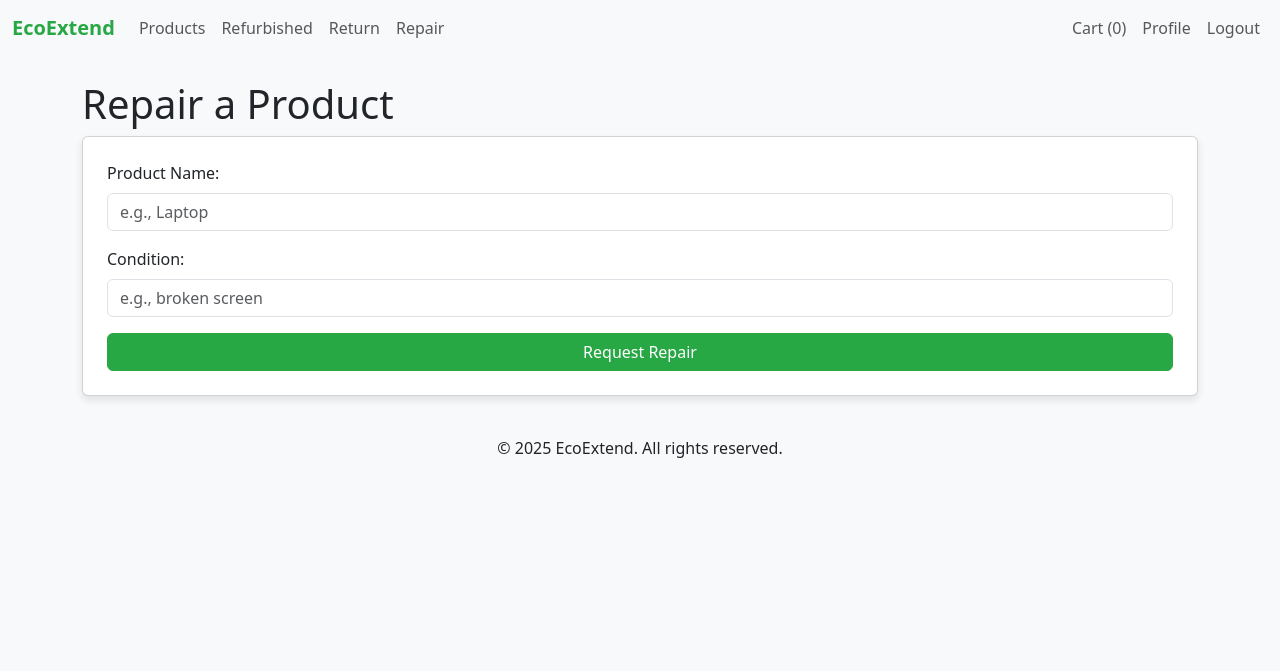
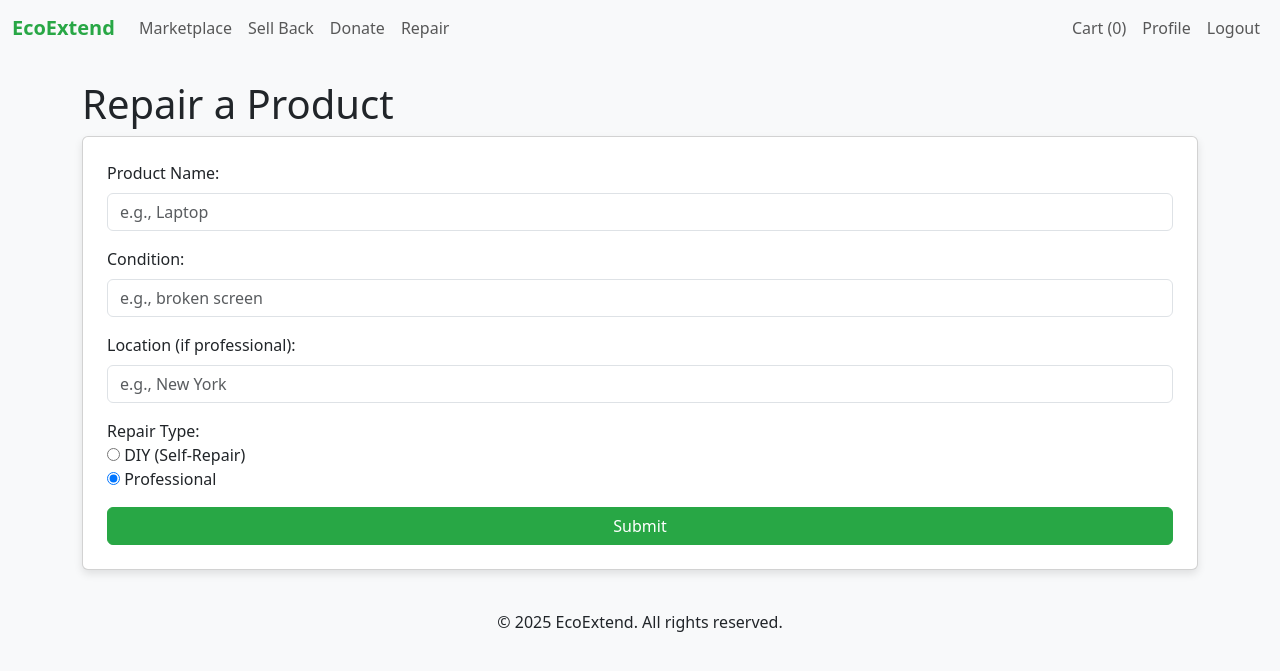
Before and after one commit to sathvik73/EcoExtend, a Flask app: page /repair in a window 1280 px wide. Shown: the top 671 px of the page. Run offline with Flask 3, Linux system fonts and the light colour scheme; a user stored in the database is signed in.

Commit message:
some changes

```diff
--- a/app.py
+++ b/app.py
@@ -1,8 +1,13 @@
+import os
 from flask import Flask, render_template, request, redirect, url_for, session
 from flask_sqlalchemy import SQLAlchemy
 import random
 from datetime import datetime, timedelta
 import secrets  # For secure session key
+from sqlalchemy.ext.mutable import MutableList
+import google.generativeai as genai  # Uncomment and pip install google-generativeai
+genai.configure(api_key=os.getenv('GEMINI_API_KEY'))  # Set GEMINI_API_KEY in env
+model = genai.GenerativeModel('gemini-1.5-flash')  # Use this for real API calls; mock below
 
 app = Flask(__name__)
 app.secret_key = secrets.token_hex(16)
@@ -16,10 +21,13 @@ class User(db.Model):
     name = db.Column(db.String(100), nullable=False)
     email = db.Column(db.String(100), unique=True, nullable=False)
     password = db.Column(db.String(100), nullable=False)  # WARNING: Plaintext; hash in production!
-    cart = db.Column(db.JSON, default=list)  # Stored as JSON list
-    purchases = db.Column(db.JSON, default=list)
-    repairs = db.Column(db.JSON, default=list)
-    returns = db.Column(db.JSON, default=list)
+    cart = db.Column(MutableList.as_mutable(db.JSON), default=lambda: [])
+    purchases = db.Column(MutableList.as_mutable(db.JSON), default=lambda: [])
+    repairs = db.Column(MutableList.as_mutable(db.JSON), default=lambda: [])
+    sell_backs = db.Column(MutableList.as_mutable(db.JSON), default=lambda: [])  # Renamed from returns
+    rentals = db.Column(MutableList.as_mutable(db.JSON), default=lambda: [])
+    donations = db.Column(MutableList.as_mutable(db.JSON), default=lambda: [])
+    points = db.Column(db.Integer, default=0)
 
 class Product(db.Model):
     id = db.Column(db.Integer, primary_key=True)
@@ -27,22 +35,22 @@ class Product(db.Model):
     description = db.Column(db.String(200), nullable=False)
     price = db.Column(db.Float, nullable=False)
     image = db.Column(db.String(200), nullable=False)
-    is_refurbished = db.Column(db.Boolean, default=False)  # Flag to distinguish
+    age = db.Column(db.Integer, nullable=False)  # Age in months
 
 # Create DB and seed data if empty
 with app.app_context():
     db.create_all()
     if Product.query.count() == 0:
-        # Seed products
+        # Seed refurbished products with age
         initial_products = [
-            {'name': 'T-Shirt', 'description': 'Cotton t-shirt', 'price': 20.0, 'image': 'https://images.pexels.com/photos/996329/pexels-photo-996329.jpeg?auto=compress&cs=tinysrgb&w=1260&h=750&dpr=1', 'is_refurbished': False},
-            {'name': 'Laptop', 'description': 'Refurbished laptop', 'price': 500.0, 'image': 'https://images.pexels.com/photos/18105/pexels-photo.jpg?auto=compress&cs=tinysrgb&w=1260&h=750&dpr=1', 'is_refurbished': False},
-            {'name': 'Chair', 'description': 'Office chair', 'price': 100.0, 'image': 'https://images.pexels.com/photos/116910/pexels-photo-116910.jpeg?auto=compress&cs=tinysrgb&w=1260&h=750&dpr=1', 'is_refurbished': False},
-            {'name': 'Electric Bike', 'description': 'Eco-friendly electric vehicle', 'price': 800.0, 'image': 'https://images.pexels.com/photos/2526128/pexels-photo-2526128.jpeg?auto=compress&cs=tinysrgb&w=1260&h=750&dpr=1', 'is_refurbished': False},
-            {'name': 'Refrigerator', 'description': 'Energy-efficient fridge', 'price': 600.0, 'image': 'https://images.pexels.com/photos/2131620/pexels-photo-2131620.jpeg?auto=compress&cs=tinysrgb&w=1260&h=750&dpr=1', 'is_refurbished': False},
-            {'name': 'Air Conditioner', 'description': 'Efficient cooling unit', 'price': 400.0, 'image': 'https://images.pexels.com/photos/577514/pexels-photo-577514.jpeg?auto=compress&cs=tinysrgb&w=1260&h=750&dpr=1', 'is_refurbished': False},
-            {'name': 'Used Smartphone', 'description': 'Refurbished smartphone in good condition', 'price': 300.0, 'image': 'https://images.pexels.com/photos/248528/pexels-photo-248528.jpeg?auto=compress&cs=tinysrgb&w=1260&h=750&dpr=1', 'is_refurbished': True},
-            {'name': 'Desk Lamp', 'description': 'Refurbished desk lamp in fair condition', 'price': 15.0, 'image': 'https://images.pexels.com/photos/1112598/pexels-photo-1112598.jpeg?auto=compress&cs=tinysrgb&w=1260&h=750&dpr=1', 'is_refurbished': True}
+            {'name': 'T-Shirt', 'description': 'Cotton t-shirt', 'price': 20.0, 'image': 'https://images.pexels.com/photos/996329/pexels-photo-996329.jpeg?auto=compress&cs=tinysrgb&w=1260&h=750&dpr=1', 'age': random.randint(1, 36)},
+            {'name': 'Laptop', 'description': 'Refurbished laptop', 'price': 500.0, 'image': 'https://images.pexels.com/photos/18105/pexels-photo.jpg?auto=compress&cs=tinysrgb&w=1260&h=750&dpr=1', 'age': random.randint(1, 36)},
+            {'name': 'Chair', 'description': 'Office chair', 'price': 100.0, 'image': 'https://images.pexels.com/photos/116910/pexels-photo-116910.jpeg?auto=compress&cs=tinysrgb&w=1260&h=750&dpr=1', 'age': random.randint(1, 36)},
+            {'name': 'Electric Bike', 'description': 'Eco-friendly electric vehicle', 'price': 800.0, 'image': 'https://images.pexels.com/photos/2526128/pexels-photo-2526128.jpeg?auto=compress&cs=tinysrgb&w=1260&h=750&dpr=1', 'age': random.randint(1, 36)},
+            {'name': 'Refrigerator', 'description': 'Energy-efficient fridge', 'price': 600.0, 'image': 'https://images.pexels.com/photos/2131620/pexels-photo-2131620.jpeg?auto=compress&cs=tinysrgb&w=1260&h=750&dpr=1', 'age': random.randint(1, 36)},
+            {'name': 'Air Conditioner', 'description': 'Efficient cooling unit', 'price': 400.0, 'image': 'https://images.pexels.com/photos/577514/pexels-photo-577514.jpeg?auto=compress&cs=tinysrgb&w=1260&h=750&dpr=1', 'age': random.randint(1, 36)},
+            {'name': 'Used Smartphone', 'description': 'Refurbished smartphone in good condition', 'price': 300.0, 'image': 'https://images.pexels.com/photos/248528/pexels-photo-248528.jpeg?auto=compress&cs=tinysrgb&w=1260&h=750&dpr=1', 'age': random.randint(1, 36)},
+            {'name': 'Desk Lamp', 'description': 'Refurbished desk lamp in fair condition', 'price': 15.0, 'image': 'https://images.pexels.com/photos/1112598/pexels-photo-1112598.jpeg?auto=compress&cs=tinysrgb&w=1260&h=750&dpr=1', 'age': random.randint(1, 36)}
         ]
         for p in initial_products:
             db.session.add(Product(**p))
@@ -65,34 +73,37 @@ def inject_cart_count():
     cart_count = len(user.cart) if user else 0
     return dict(cart_count=cart_count)
 
+def recommend_products(user_cart, all_products):
+    if not user_cart:
+        return all_products
+    # Simple recommendation: sort by price similarity to average cart price
+    avg_cart_price = sum(item['price'] for item in user_cart) / len(user_cart) if user_cart else 0
+    sorted_products = sorted(all_products, key=lambda p: abs(p.price - avg_cart_price))
+    return sorted_products
+
 @app.route('/')
 def home():
-    featured = random.sample(Product.query.filter_by(is_refurbished=False).all(), min(3, Product.query.filter_by(is_refurbished=False).count()))
-    enhanced_featured = [p for p in featured]
-    for p in enhanced_featured:
+    products = Product.query.all()
+    user = get_user()
+    recommended = recommend_products(user.cart if user else [], products)
+    enhanced_recommended = [p for p in recommended[:3]]
+    for p in enhanced_recommended:
         setattr(p, 'lifespan', predict_lifespan(p))
-    return render_template('home.html', featured=enhanced_featured)
+    return render_template('home.html', featured=enhanced_recommended)
 
-@app.route('/products')
-def list_products():
-    prods = Product.query.filter_by(is_refurbished=False).all()
-    enhanced_products = [p for p in prods]
+@app.route('/marketplace')
+def marketplace():
+    products = Product.query.all()
+    user = get_user()
+    recommended = recommend_products(user.cart if user else [], products)
+    enhanced_products = [p for p in recommended]
     for p in enhanced_products:
         setattr(p, 'lifespan', predict_lifespan(p))
-        setattr(p, 'type', 'normal')
-    return render_template('products.html', products=enhanced_products, title='Products')
+        setattr(p, 'type', 'refurb')
+    return render_template('marketplace.html', products=enhanced_products, title='Marketplace')
 
-@app.route('/refurbished')
-def refurbished_marketplace():
-    refurbs = Product.query.filter_by(is_refurbished=True).all()
-    enhanced_refurbished = [r for r in refurbs]
-    for r in enhanced_refurbished:
-        setattr(r, 'lifespan', predict_lifespan(r))
-        setattr(r, 'type', 'refurb')
-    return render_template('products.html', products=enhanced_refurbished, title='Refurbished Marketplace')
-
-@app.route('/add_to_cart/<string:prod_type>/<int:product_id>', methods=['POST'])
-def add_to_cart(prod_type, product_id):
+@app.route('/add_to_cart/<int:product_id>', methods=['POST'])
+def add_to_cart(product_id):
     user = get_user()
     if not user:
         return redirect(url_for('login'))
@@ -104,10 +115,28 @@ def add_to_cart(prod_type, product_id):
             'description': product.description,
             'price': product.price,
             'image': product.image,
-            'type': prod_type,
             'lifespan': predict_lifespan(product)
         }
         user.cart.append(cart_item)
+        db.session.commit()
+    return redirect(request.referrer or url_for('home'))
+
+@app.route('/rent/<int:product_id>', methods=['POST'])
+def rent_product(product_id):
+    user = get_user()
+    if not user:
+        return redirect(url_for('login'))
+    duration_days = int(request.form.get('duration_days', 7))
+    prod = Product.query.get(product_id)
+    if prod:
+        rental_cost = (prod.price / 30) * duration_days  # Simple daily rate
+        end_date = datetime.now() + timedelta(days=duration_days)
+        user.rentals.append({
+            'product_name': prod.name,
+            'duration_days': duration_days,
+            'cost': rental_cost,
+            'end_date': end_date.strftime('%Y-%m-%d')
+        })
         db.session.commit()
     return redirect(request.referrer or url_for('home'))
 
@@ -133,38 +162,85 @@ def checkout():
     user = get_user()
     if not user:
         return redirect(url_for('login'))
+    total = sum(item['price'] for item in user.cart)
+    discount = min(user.points, 10) / 100 * total  # Max 10% discount
+    # Apply discount (simulate)
+    user.points -= min(user.points, 10)  # Use points
+    user.points += int(total // 10)  # Gain points
     user.purchases.extend(user.cart)
     user.cart = []
     db.session.commit()
     return redirect(url_for('profile'))
 
-@app.route('/return', methods=['GET', 'POST'])
-def return_product():
+@app.route('/sell', methods=['GET', 'POST'])
+def sell_product():
     user = get_user()
     if not user:
         return redirect(url_for('login'))
+    message = None
+    error = None
+    if request.method == 'POST':
+        product_id = request.form.get('product_id')
+        condition = request.form.get('condition')
+        sell_price_str = request.form.get('sell_price')
+        if not sell_price_str:
+            error = 'Sell price is required'
+        else:
+            try:
+                sell_price = float(sell_price_str)
+            except ValueError:
+                error = 'Invalid sell price'
+                sell_price = None
+        if not error:
+            prod = Product.query.get(product_id)
+            if prod:
+                days = random.randint(3, 7)
+                pickup_date = datetime.now() + timedelta(days=days)
+                new_listing = Product(
+                    name=prod.name,
+                    description=f'Sold {prod.name} in {condition} condition',
+                    price=sell_price,
+                    image=prod.image,
+                    age=prod.age
+                )
+                db.session.add(new_listing)
+                user.sell_backs.append({
+                    'product_name': prod.name,
+                    'condition': condition,
+                    'sell_price': sell_price,
+                    'pickup_date': pickup_date.strftime('%Y-%m-%d'),
+                    'date': datetime.now().strftime('%Y-%m-%d %H:%M:%S')
+                })
+                db.session.commit()
+                message = f"Pickup scheduled for {pickup_date.strftime('%Y-%m-%d')}."
+                return redirect(url_for('marketplace'))
+    prods = Product.query.all()
+    return render_template('sell.html', products=prods, error=error, message=message)
+
+@app.route('/donate', methods=['GET', 'POST'])
+def donate_product():
+    user = get_user()
+    if not user:
+        return redirect(url_for('login'))
+    message = None
     if request.method == 'POST':
         product_id = request.form.get('product_id')
         condition = request.form.get('condition')
         prod = Product.query.get(product_id)
-        if prod and not prod.is_refurbished:
-            new_refurb = Product(
-                name=prod.name,
-                description=f'Refurbished {prod.name} in {condition} condition',
-                price=prod.price * 0.7,
-                image=prod.image,
-                is_refurbished=True
-            )
-            db.session.add(new_refurb)
-            user.returns.append({
+        if prod:
+            days = random.randint(3, 7)
+            pickup_date = datetime.now() + timedelta(days=days)
+            user.donations.append({
                 'product_name': prod.name,
                 'condition': condition,
+                'pickup_date': pickup_date.strftime('%Y-%m-%d'),
                 'date': datetime.now().strftime('%Y-%m-%d %H:%M:%S')
             })
+            db.session.delete(prod)  # Remove from marketplace
             db.session.commit()
-        return redirect(url_for('refurbished_marketplace'))
-    prods = Product.query.filter_by(is_refurbished=False).all()
-    return render_template('return.html', products=prods)
+            message = f"Pickup scheduled for {pickup_date.strftime('%Y-%m-%d')}."
+    prods = Product.query.all()
+    return render_template('donate.html', products=prods, message=message)
 
 @app.route('/repair', methods=['GET', 'POST'])
 def repair_product():
@@ -172,27 +248,54 @@ def repair_product():
     if not user:
         return redirect(url_for('login'))
     message = None
+    repair_guide = None
+    repair_shops = None
+    cost_estimate = None
     if request.method == 'POST':
         product_name = request.form.get('product_name')
         condition = request.form.get('condition')
-        days = random.randint(3, 7)
-        pickup_date = datetime.now() + timedelta(days=days)
-        message = f"Estimated pickup for {product_name} in {condition} condition: {pickup_date.strftime('%Y-%m-%d')}"
-        user.repairs.append({
-            'product_name': product_name,
-            'condition': condition,
-            'pickup_date': pickup_date.strftime('%Y-%m-%d'),
-            'request_date': datetime.now().strftime('%Y-%m-%d %H:%M:%S')
-        })
+        location = request.form.get('location')
+        repair_type = request.form.get('repair_type')  # 'diy' or 'professional'
+        # Gemini for repair guide
+        guide_response = model.generate_content(f"Step by step guide to repair {condition} on {product_name}")
+        repair_guide = guide_response.text
+        if repair_type == 'professional':
+            # Gemini for nearest shop
+            shop_response = model.generate_content(f"Nearest repair shops for {product_name} in {location}")
+            repair_shops = shop_response.text
+            # Gemini for cost estimation
+            cost_response = model.generate_content(f"Estimate repair cost for {condition} on {product_name}")
+            cost_estimate = cost_response.text
+        # Estimate pickup if professional
+        if repair_type == 'professional':
+            days = random.randint(3, 7)
+            pickup_date = datetime.now() + timedelta(days=days)
+            message = f"Estimated pickup: {pickup_date.strftime('%Y-%m-%d')}."
+            user.repairs.append({
+                'product_name': product_name,
+                'condition': condition,
+                'pickup_date': pickup_date.strftime('%Y-%m-%d'),
+                'request_date': datetime.now().strftime('%Y-%m-%d %H:%M:%S'),
+                'cost_estimate': cost_estimate,
+                'repair_shops': repair_shops,
+                'repair_guide': repair_guide
+            })
+        else:
+            user.repairs.append({
+                'product_name': product_name,
+                'condition': condition,
+                'request_date': datetime.now().strftime('%Y-%m-%d %H:%M:%S'),
+                'repair_guide': repair_guide
+            })
         db.session.commit()
-    return render_template('repair.html', message=message)
+    return render_template('repair.html', message=message, repair_guide=repair_guide, repair_shops=repair_shops, cost_estimate=cost_estimate)
 
 @app.route('/profile', methods=['GET', 'POST'])
 def profile():
     user = get_user()
     if not user:
         return redirect(url_for('login'))
-    return render_template('profile.html', user={'name': user.name, 'email': user.email}, purchases=user.purchases, repairs=user.repairs, returns=user.returns)
+    return render_template('profile.html', user={'name': user.name, 'email': user.email, 'points': user.points}, purchases=user.purchases, repairs=user.repairs, sell_backs=user.sell_backs, rentals=user.rentals, donations=user.donations)
 
 @app.route('/register', methods=['GET', 'POST'])
 def register():
@@ -202,7 +305,7 @@ def register():
         password = request.form.get('password')
         if User.query.filter_by(email=email).first():
             return render_template('register.html', error='Email already registered')
-        new_user = User(name=name, email=email, password=password, cart=[], purchases=[], repairs=[], returns=[])
+        new_user = User(name=name, email=email, password=password)
         db.session.add(new_user)
         db.session.commit()
         session['user_email'] = email
--- a/templates/base.html
+++ b/templates/base.html
@@ -22,12 +22,12 @@
                 <span class="navbar-toggler-icon"></span>
             </button>
             <div class="collapse navbar-collapse" id="navbarNav">
-                <ul class="navbar-nav me-auto">
-                    <li class="nav-item"><a class="nav-link" href="/products">Products</a></li>
-                    <li class="nav-item"><a class="nav-link" href="/refurbished">Refurbished</a></li>
-                    <li class="nav-item"><a class="nav-link" href="/return">Return</a></li>
-                    <li class="nav-item"><a class="nav-link" href="/repair">Repair</a></li>
-                </ul>
+<ul class="navbar-nav me-auto">
+    <li class="nav-item"><a class="nav-link" href="/marketplace">Marketplace</a></li>
+    <li class="nav-item"><a class="nav-link" href="/sell">Sell Back</a></li>
+    <li class="nav-item"><a class="nav-link" href="/donate">Donate</a></li>
+    <li class="nav-item"><a class="nav-link" href="/repair">Repair</a></li>
+</ul>
                 <ul class="navbar-nav">
                     <li class="nav-item"><a class="nav-link" href="/cart">Cart ({{ cart_count }})</a></li>
                     {% if session.get('user_email') %}
--- a/templates/repair.html
+++ b/templates/repair.html
@@ -11,9 +11,30 @@
             <label class="form-label">Condition:</label>
             <input type="text" name="condition" class="form-control" placeholder="e.g., broken screen">
         </div>
-        <button type="submit" class="btn btn-primary">Request Repair</button>
+        <div class="mb-3">
+            <label class="form-label">Location (if professional):</label>
+            <input type="text" name="location" class="form-control" placeholder="e.g., New York">
+        </div>
+        <div class="mb-3">
+            <label>Repair Type:</label><br>
+            <input type="radio" name="repair_type" value="diy"> DIY (Self-Repair)<br>
+            <input type="radio" name="repair_type" value="professional" checked> Professional
+        </div>
+        <button type="submit" class="btn btn-primary">Submit</button>
     </form>
     {% if message %}
         <div class="alert alert-info mt-3">{{ message }}</div>
     {% endif %}
+    {% if repair_guide %}
+        <h2>Repair Guide</h2>
+        <pre>{{ repair_guide }}</pre>
+    {% endif %}
+    {% if repair_shops %}
+        <h2>Nearest Shops</h2>
+        <p>{{ repair_shops }}</p>
+    {% endif %}
+    {% if cost_estimate %}
+        <h2>Estimated Cost</h2>
+        <p>{{ cost_estimate }}</p>
+    {% endif %}
 {% endblock %}
```
Also changed, not shown: templates/donate.html (added, +23 -0 lines), templates/home.html (+8 -2 lines), templates/marketplace.html (added, +29 -0 lines), templates/products.html (deleted, +0 -23 lines), templates/profile.html (+19 -6 lines), templates/return.html (deleted, +0 -20 lines), templates/sell.html (added, +33 -0 lines), instance/ecoextend.db, 1 other file.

◆ **Directions**: Find the word "input" in the data and show each line that holds it.

◆ **Result of the exercise**:
             <input type="text" name="condition" class="form-control" placeholder="e.g., broken screen">
+            <input type="text" name="location" class="form-control" placeholder="e.g., New York">
+            <input type="radio" name="repair_type" value="diy"> DIY (Self-Repair)<br>
+            <input type="radio" name="repair_type" value="professional" checked> Professional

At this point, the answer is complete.